The Department of Environment and Natural Resources' FireBoss aircraft sits at the Norman Wells airport in June 2020. Sarah Pruys/Cabin Radio

Extraordinarily hot weather is diverting the attention of Northwest Territories authorities from possible floods to the prospect of wildfires.

So far, breakup season is proceeding quickly and quietly. In Hay River, for example, no action has been needed after a precautionary evacuation notice last week and daily updates have been scaled back.

Yet even as attention remains on the possibility of flooding, places like Hay River and Fort Smith are now contending with daily highs of more than 20C throughout much of this week – temperatures that are setting one-day records.

For instance, Monday was Fort Smith’s warmest May 1 since records began, reaching 25.5C.



An image from the GFS forecasting model shows the expected difference between actual temperatures and average temperatures in Canada over the next week. Dark brown and white areas, which show temperatures far warmer than normal, are directly over parts of the North Slave and South Slave.

“The season begins,” the NWT Department of Environment and Climate Change’s Facebook wildfire updates page declared on Monday.

The department will hold a full season briefing for reporters on Thursday, setting out its outlook for the opening months of the summer.

There were no active wildfires in the territory as of Monday, but ECC warned that “much more extremely warm and dry weather is expected in the south NWT in the coming week.”

“The ground will dry out fast,” the department stated. “Don’t let the date fool you – it’s time to get vigilant and do everything you can to prevent wildfires.”



Hay River, Fort Smith and Fort Simpson are all expected to reach 25C this week.
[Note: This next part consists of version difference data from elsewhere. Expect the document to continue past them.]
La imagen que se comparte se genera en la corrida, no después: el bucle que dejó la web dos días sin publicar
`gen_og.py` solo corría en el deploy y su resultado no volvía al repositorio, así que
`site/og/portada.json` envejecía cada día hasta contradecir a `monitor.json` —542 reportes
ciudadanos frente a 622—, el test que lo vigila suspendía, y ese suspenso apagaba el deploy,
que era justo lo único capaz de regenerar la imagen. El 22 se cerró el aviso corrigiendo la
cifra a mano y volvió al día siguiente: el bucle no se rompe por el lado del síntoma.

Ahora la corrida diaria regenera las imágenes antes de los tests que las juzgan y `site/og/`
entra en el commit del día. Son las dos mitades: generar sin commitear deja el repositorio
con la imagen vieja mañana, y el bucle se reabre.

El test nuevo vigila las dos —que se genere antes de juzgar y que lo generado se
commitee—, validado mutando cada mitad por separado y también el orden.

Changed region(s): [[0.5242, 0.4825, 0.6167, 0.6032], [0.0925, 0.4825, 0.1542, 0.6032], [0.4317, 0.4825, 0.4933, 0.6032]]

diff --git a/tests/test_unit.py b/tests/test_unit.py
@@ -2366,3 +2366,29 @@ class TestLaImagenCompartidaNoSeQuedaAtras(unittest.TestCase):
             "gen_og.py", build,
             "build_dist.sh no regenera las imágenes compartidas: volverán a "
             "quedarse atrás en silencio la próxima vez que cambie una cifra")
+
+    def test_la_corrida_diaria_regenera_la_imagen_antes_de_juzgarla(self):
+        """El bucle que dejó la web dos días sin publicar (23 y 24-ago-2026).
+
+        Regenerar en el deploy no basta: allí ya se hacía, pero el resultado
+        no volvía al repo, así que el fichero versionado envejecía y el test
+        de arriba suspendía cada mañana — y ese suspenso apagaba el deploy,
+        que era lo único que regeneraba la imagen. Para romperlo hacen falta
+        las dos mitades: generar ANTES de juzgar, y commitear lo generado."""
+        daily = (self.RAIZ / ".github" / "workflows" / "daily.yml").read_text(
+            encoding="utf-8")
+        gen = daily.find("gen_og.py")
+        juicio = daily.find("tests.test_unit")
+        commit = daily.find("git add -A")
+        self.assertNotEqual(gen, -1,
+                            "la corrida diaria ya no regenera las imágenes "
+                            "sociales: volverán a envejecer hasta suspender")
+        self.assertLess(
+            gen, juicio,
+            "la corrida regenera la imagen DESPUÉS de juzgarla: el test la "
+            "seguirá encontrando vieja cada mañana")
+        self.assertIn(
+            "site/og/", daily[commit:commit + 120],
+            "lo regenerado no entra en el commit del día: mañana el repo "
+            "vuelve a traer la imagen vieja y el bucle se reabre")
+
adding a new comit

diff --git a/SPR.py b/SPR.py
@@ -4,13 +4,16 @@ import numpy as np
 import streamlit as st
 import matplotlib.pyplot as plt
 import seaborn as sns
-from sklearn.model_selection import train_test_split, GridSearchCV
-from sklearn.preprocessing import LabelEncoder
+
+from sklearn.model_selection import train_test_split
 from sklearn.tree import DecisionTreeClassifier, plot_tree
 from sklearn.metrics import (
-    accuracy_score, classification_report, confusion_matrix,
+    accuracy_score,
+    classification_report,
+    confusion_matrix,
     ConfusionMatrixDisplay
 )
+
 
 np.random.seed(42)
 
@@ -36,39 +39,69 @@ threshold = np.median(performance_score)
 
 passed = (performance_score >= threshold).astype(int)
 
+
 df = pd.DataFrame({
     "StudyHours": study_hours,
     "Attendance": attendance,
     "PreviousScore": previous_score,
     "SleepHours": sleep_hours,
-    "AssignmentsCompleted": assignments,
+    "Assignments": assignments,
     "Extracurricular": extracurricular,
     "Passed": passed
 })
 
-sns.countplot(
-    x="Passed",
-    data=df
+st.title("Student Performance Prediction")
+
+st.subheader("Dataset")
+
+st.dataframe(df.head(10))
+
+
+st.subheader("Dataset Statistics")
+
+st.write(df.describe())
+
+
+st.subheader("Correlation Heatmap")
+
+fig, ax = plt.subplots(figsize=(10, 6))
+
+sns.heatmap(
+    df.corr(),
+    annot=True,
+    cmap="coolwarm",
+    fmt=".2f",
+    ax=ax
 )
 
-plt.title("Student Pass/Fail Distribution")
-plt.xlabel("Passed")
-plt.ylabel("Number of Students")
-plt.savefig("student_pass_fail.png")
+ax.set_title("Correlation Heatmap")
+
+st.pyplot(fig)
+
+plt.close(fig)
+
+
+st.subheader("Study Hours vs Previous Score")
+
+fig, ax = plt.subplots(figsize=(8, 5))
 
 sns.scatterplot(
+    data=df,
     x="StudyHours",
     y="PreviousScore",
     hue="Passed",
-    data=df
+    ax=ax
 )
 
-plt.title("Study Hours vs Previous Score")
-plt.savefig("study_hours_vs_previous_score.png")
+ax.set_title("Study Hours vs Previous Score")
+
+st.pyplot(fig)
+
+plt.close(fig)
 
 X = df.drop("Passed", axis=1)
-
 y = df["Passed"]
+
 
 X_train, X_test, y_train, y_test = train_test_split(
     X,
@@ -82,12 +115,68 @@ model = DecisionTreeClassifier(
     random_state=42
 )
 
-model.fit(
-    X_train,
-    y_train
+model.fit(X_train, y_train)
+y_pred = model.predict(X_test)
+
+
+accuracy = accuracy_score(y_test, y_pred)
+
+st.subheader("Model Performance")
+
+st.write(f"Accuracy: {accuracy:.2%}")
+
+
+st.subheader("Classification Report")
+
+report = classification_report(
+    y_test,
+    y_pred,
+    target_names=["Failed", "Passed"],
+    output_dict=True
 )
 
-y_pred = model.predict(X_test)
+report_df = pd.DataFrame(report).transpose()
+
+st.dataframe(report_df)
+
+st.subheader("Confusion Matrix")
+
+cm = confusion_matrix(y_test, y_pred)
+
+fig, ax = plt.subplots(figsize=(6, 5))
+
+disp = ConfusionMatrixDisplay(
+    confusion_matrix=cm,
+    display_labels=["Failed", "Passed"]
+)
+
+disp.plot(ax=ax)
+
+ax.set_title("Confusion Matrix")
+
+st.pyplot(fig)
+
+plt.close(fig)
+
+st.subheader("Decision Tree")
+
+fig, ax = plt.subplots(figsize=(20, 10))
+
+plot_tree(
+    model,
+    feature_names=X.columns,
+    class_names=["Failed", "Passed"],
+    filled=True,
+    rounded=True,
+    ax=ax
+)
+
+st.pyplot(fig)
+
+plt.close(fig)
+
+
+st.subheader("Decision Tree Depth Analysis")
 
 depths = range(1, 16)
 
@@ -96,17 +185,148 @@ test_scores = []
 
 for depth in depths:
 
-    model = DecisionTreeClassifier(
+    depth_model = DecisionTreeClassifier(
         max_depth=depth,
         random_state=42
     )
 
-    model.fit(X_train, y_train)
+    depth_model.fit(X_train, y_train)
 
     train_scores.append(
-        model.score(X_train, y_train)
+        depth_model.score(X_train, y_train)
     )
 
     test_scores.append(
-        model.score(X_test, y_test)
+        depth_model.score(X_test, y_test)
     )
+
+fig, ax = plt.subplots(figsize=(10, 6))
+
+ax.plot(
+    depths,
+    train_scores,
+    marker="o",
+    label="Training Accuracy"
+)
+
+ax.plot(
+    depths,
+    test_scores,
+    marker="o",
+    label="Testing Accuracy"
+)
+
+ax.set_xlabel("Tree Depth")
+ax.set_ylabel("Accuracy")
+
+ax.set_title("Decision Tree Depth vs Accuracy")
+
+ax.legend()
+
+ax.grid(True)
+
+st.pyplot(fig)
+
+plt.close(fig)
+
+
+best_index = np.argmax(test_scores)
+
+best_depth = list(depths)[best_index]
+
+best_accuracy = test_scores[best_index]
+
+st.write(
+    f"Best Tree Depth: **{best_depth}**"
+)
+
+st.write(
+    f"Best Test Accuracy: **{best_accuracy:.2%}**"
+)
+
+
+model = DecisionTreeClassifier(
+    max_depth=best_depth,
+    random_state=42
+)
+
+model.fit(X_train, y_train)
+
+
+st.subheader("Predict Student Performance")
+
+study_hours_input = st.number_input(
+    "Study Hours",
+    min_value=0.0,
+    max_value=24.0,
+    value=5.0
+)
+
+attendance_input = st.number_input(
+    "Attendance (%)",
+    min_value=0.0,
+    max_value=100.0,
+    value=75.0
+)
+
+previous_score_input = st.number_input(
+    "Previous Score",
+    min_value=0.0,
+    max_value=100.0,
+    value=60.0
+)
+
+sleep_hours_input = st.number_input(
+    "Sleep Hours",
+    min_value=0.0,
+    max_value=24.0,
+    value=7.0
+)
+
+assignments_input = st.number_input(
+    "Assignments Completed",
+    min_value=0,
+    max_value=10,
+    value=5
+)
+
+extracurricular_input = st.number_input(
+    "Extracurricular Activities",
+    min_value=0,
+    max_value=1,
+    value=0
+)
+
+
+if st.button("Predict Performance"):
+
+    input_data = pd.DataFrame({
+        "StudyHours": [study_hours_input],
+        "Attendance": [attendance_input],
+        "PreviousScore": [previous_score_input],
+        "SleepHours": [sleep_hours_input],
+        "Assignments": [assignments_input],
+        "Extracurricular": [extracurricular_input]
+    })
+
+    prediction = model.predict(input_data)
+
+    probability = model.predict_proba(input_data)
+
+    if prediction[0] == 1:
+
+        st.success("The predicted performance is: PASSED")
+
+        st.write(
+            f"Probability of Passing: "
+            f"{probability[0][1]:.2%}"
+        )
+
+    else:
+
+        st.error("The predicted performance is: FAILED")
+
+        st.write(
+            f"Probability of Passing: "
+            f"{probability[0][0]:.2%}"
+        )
Yellowknife is forecast to hit 20C on Friday and Saturday.

Last year’s NWT wildfire season was extraordinarily prolonged.

Fire crews had to contend with unusually wintry equipment issues, like sprinklers freezing, as the season dragged into the back half of October.

The GNWT’s wildfire activity webpage stopped reporting on the season on October 25, 2022.

At that point, there were still 30 active fires and 686,595 hectares had been burned – above average for the territory but still well below the millions of hectares burned in 2014, the most severe summer on record.